→ ENTRIES PROVIDED
**********

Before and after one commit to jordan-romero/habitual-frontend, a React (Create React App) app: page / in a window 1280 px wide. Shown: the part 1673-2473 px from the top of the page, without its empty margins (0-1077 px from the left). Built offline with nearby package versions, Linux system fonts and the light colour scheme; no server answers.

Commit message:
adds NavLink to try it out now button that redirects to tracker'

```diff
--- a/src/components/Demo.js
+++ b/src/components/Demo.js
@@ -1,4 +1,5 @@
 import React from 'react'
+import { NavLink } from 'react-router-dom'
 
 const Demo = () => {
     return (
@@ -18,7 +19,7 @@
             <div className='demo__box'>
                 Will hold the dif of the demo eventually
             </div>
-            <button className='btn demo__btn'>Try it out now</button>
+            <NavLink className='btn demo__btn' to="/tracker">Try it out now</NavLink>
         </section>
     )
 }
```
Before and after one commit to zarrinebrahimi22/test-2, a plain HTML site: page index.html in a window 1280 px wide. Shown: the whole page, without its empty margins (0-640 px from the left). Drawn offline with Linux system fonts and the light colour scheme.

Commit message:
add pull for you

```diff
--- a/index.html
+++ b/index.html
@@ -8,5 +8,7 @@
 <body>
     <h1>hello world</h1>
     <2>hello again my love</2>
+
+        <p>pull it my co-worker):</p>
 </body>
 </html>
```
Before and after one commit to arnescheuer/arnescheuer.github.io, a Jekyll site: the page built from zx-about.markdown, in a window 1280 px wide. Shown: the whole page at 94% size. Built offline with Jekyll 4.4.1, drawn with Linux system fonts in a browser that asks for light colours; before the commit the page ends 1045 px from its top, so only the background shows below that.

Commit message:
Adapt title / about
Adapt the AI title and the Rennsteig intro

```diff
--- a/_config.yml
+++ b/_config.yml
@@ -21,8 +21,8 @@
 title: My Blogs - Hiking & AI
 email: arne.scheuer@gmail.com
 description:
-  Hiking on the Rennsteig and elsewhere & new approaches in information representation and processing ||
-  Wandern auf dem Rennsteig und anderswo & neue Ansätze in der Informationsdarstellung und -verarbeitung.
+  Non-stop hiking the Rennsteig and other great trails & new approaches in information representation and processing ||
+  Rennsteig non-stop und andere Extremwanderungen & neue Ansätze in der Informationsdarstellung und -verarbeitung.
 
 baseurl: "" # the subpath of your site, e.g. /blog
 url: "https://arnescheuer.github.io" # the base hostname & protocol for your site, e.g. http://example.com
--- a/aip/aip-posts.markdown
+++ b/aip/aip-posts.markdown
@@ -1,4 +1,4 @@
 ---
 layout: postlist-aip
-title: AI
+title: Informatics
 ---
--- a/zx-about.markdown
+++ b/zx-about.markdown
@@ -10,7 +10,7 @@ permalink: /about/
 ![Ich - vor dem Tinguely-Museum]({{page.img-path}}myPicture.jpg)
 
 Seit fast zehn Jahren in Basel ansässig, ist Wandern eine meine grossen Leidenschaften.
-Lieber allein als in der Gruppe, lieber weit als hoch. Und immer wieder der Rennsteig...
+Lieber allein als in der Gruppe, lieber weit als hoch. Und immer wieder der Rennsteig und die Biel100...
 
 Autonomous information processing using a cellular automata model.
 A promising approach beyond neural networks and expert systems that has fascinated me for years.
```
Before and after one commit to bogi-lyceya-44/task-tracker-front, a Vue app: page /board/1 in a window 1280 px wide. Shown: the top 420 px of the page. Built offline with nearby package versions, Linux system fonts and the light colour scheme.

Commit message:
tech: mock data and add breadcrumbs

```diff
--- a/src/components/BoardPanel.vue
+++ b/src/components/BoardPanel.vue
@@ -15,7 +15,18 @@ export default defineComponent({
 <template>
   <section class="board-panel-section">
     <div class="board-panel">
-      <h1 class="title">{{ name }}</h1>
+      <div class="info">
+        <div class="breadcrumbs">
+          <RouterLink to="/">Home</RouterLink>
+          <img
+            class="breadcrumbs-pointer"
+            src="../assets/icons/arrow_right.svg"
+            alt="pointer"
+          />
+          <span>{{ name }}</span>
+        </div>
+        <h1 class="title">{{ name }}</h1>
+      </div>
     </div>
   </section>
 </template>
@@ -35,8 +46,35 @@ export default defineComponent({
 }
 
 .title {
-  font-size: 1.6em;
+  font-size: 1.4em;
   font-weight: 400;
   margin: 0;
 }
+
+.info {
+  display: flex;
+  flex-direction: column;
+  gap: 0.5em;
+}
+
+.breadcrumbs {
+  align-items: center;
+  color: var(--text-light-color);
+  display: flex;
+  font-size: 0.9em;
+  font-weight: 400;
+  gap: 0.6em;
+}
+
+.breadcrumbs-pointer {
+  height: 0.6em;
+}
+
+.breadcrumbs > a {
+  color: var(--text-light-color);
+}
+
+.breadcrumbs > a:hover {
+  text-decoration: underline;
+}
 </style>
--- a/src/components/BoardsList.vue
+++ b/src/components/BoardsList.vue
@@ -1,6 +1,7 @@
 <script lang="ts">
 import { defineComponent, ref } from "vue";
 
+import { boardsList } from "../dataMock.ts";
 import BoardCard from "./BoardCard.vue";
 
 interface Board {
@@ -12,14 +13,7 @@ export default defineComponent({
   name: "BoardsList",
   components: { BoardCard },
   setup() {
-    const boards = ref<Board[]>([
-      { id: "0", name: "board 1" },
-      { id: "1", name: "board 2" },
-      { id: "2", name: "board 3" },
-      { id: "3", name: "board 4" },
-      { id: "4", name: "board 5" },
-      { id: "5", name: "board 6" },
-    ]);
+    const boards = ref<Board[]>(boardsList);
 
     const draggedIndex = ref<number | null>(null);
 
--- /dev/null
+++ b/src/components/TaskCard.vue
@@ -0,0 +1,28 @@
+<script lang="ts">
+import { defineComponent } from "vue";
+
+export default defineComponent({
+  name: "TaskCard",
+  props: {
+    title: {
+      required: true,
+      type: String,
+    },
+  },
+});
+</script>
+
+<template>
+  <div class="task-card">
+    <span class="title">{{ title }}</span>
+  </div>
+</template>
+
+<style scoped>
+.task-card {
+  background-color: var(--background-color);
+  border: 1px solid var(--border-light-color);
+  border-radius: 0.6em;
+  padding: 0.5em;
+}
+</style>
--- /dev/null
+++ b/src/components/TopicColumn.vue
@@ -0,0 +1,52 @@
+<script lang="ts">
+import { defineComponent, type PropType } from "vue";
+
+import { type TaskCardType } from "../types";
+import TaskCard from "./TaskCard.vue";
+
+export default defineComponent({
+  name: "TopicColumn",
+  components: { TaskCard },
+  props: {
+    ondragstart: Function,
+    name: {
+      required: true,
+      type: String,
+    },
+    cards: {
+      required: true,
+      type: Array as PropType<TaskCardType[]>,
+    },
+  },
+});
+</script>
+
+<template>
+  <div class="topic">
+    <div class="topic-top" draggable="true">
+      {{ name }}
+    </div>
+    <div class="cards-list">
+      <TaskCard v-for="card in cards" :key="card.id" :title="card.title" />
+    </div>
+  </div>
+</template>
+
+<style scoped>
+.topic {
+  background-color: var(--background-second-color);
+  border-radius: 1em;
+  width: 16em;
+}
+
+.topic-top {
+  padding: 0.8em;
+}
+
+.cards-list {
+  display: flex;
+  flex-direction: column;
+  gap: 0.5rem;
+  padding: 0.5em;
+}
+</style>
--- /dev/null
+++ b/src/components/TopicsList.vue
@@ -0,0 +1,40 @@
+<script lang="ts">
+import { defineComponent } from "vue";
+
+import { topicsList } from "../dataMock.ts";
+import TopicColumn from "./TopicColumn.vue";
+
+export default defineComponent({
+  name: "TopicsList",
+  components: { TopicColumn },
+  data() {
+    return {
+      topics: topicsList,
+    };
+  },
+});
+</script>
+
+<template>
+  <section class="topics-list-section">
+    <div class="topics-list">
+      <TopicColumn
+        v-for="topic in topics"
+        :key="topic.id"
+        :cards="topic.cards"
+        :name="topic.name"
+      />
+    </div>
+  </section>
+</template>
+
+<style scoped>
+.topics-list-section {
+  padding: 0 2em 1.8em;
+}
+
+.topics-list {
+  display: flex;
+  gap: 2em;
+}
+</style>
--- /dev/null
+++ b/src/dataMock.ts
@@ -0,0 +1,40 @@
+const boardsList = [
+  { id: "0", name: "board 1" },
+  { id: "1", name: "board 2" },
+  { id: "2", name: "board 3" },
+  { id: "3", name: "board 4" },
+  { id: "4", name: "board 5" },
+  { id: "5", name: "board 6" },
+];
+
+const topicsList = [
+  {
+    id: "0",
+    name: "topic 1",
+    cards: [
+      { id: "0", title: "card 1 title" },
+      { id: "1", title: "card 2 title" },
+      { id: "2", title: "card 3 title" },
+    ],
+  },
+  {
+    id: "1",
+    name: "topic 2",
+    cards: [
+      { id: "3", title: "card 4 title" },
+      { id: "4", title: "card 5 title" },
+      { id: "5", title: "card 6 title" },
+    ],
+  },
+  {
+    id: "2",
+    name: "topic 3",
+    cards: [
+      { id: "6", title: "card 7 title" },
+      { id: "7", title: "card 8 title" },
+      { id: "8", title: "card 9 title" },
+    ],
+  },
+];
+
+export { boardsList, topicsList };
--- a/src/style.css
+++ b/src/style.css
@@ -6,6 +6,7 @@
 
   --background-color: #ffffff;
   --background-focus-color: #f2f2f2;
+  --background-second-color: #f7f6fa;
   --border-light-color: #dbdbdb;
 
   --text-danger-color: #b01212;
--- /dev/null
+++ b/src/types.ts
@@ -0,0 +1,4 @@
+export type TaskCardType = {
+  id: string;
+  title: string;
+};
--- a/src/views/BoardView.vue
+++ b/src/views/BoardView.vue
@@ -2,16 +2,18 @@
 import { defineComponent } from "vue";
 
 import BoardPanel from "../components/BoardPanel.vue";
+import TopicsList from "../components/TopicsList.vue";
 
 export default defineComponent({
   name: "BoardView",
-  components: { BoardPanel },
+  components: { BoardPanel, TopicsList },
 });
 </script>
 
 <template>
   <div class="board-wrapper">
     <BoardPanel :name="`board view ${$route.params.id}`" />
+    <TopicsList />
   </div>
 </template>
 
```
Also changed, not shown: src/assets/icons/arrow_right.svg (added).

**********

→ BRIEF
Tell how many lines of the data above contain the word "color", giving the number by itself.

→ ANSWER SPACE
10